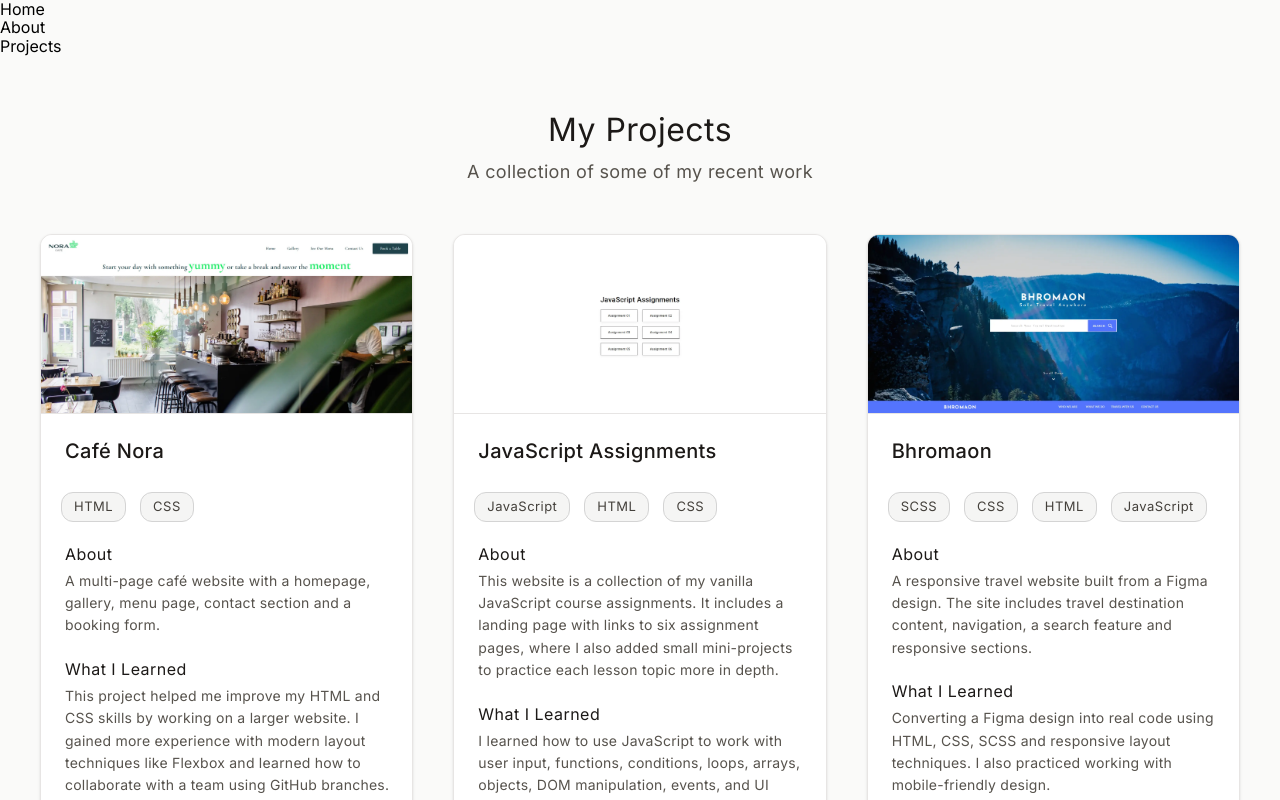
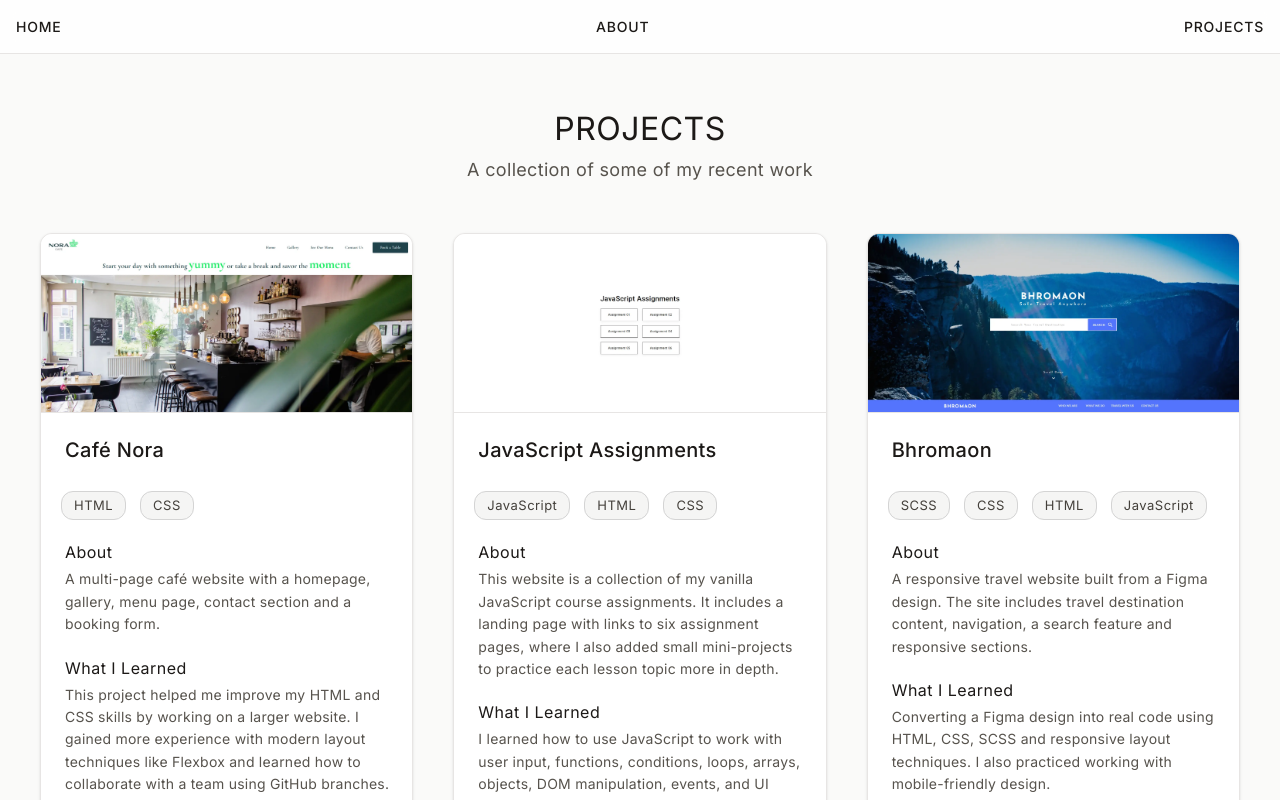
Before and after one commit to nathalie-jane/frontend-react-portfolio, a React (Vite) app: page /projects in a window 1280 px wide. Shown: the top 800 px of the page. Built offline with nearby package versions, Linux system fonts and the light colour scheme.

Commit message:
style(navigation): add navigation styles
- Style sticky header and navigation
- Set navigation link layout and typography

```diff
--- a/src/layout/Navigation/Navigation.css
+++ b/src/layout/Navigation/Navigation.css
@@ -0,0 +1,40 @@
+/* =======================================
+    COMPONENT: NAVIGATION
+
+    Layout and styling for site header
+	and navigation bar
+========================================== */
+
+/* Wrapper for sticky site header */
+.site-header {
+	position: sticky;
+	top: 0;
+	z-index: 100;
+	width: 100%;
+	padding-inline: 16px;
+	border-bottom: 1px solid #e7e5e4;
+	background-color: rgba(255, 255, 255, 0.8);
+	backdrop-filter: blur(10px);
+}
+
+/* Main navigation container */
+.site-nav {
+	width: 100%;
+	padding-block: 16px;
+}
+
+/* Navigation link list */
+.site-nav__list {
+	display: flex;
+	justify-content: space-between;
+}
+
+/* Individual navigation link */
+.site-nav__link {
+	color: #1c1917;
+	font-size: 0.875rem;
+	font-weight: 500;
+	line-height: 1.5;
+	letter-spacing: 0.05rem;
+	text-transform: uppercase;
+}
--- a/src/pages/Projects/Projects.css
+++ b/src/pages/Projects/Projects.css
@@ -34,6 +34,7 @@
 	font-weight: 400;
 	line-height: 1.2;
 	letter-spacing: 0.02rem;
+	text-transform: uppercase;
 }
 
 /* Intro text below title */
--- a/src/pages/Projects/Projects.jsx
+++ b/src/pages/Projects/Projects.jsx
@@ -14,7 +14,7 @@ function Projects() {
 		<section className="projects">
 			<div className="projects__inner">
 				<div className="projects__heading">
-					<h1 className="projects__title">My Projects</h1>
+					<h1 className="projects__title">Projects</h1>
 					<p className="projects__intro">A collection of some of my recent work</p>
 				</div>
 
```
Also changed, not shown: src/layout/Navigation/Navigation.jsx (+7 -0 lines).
────────────────────────────────────────
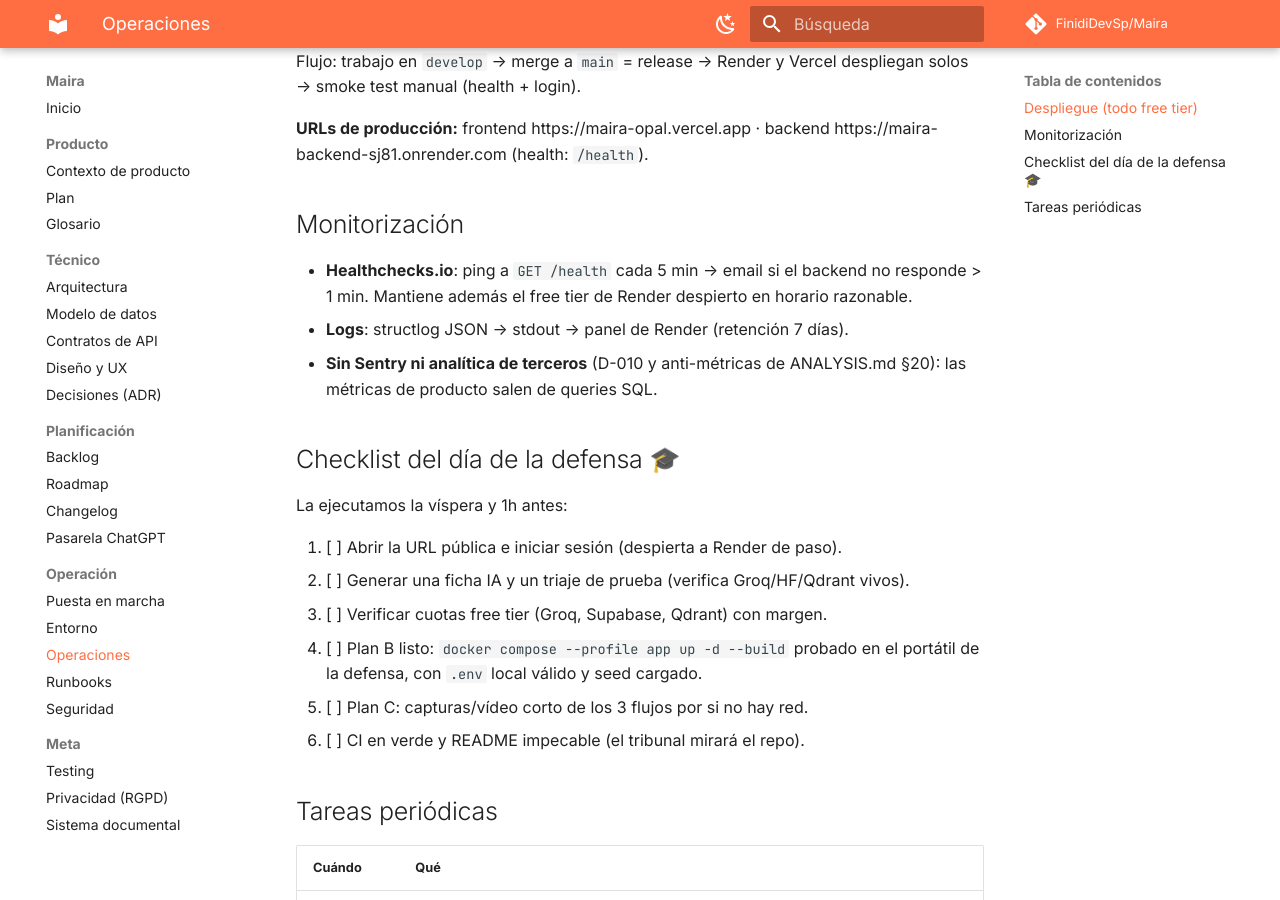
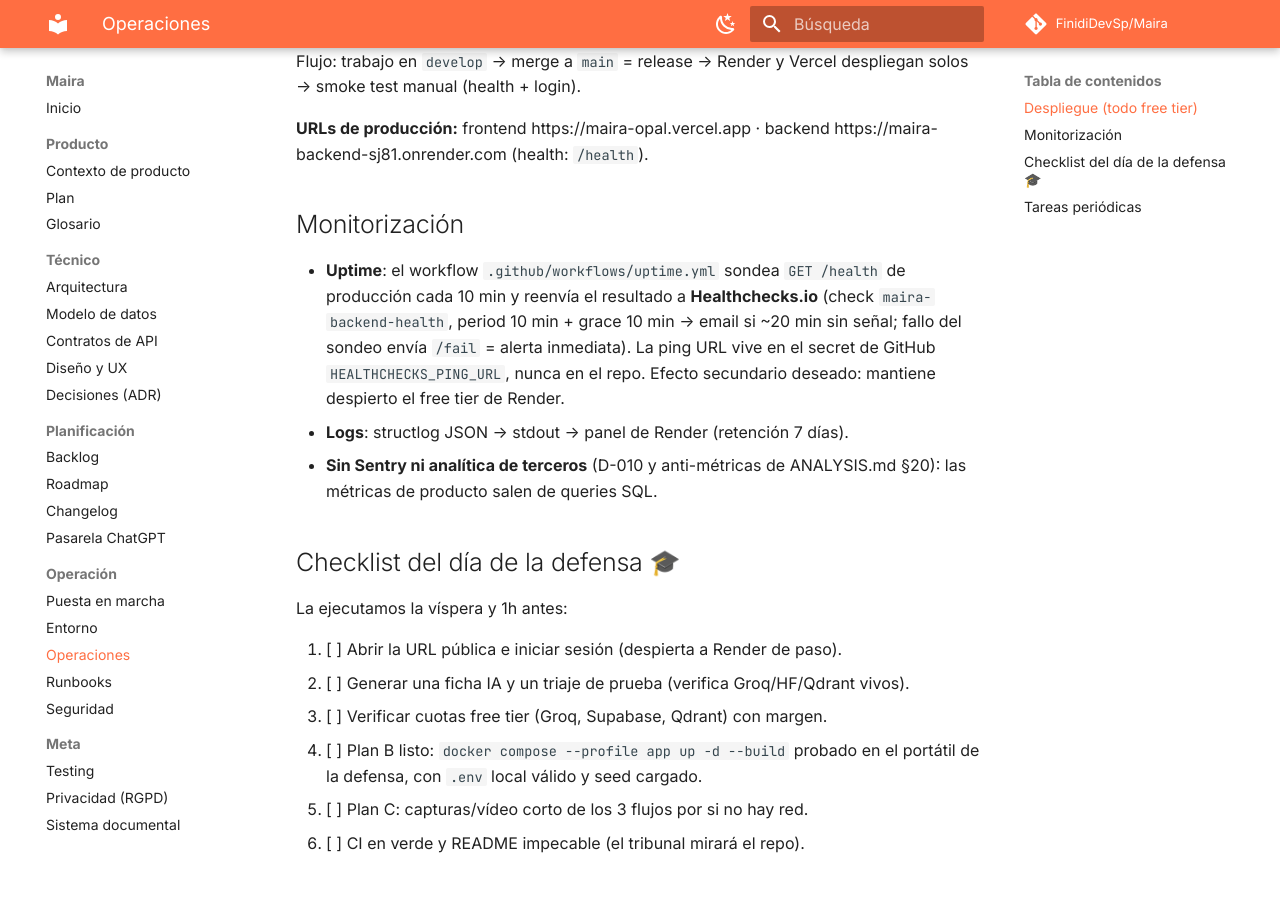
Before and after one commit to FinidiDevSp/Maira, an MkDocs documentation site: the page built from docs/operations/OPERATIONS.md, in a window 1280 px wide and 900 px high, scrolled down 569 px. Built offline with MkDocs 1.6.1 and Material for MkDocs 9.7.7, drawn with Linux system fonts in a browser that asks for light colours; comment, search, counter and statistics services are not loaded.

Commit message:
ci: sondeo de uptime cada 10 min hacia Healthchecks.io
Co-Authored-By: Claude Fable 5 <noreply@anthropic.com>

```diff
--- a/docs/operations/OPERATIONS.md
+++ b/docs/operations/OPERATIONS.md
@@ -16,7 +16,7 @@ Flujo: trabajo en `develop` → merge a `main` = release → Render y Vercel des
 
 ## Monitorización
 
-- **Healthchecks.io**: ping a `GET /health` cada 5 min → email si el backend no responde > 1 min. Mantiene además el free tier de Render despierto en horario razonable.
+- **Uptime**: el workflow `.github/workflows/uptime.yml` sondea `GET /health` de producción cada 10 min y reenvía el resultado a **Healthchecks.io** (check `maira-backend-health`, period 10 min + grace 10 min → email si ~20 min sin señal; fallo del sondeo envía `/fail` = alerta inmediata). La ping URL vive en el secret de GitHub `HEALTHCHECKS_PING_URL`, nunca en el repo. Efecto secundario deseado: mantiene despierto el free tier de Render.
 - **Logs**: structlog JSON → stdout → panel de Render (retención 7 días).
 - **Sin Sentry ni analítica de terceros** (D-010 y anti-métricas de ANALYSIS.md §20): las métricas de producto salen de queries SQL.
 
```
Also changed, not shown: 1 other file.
────────────────────────────────────────
_Exercise prompt_
In the material above, find each line that contains the word "site", and select it.

_Answer space_
+    Layout and styling for site header
+/* Wrapper for sticky site header */
+.site-header {
+.site-nav {
+.site-nav__list {
+.site-nav__link {
Before and after one commit to FinidiDevSp/Maira, an MkDocs documentation site: the page built from docs/operations/OPERATIONS.md, in a window 1280 px wide and 900 px high, scrolled down 569 px. Built offline with MkDocs 1.6.1 and Material for MkDocs 9.7.7, drawn with Linux system fonts in a browser that asks for light colours; comment, search, counter and statistics services are not loaded.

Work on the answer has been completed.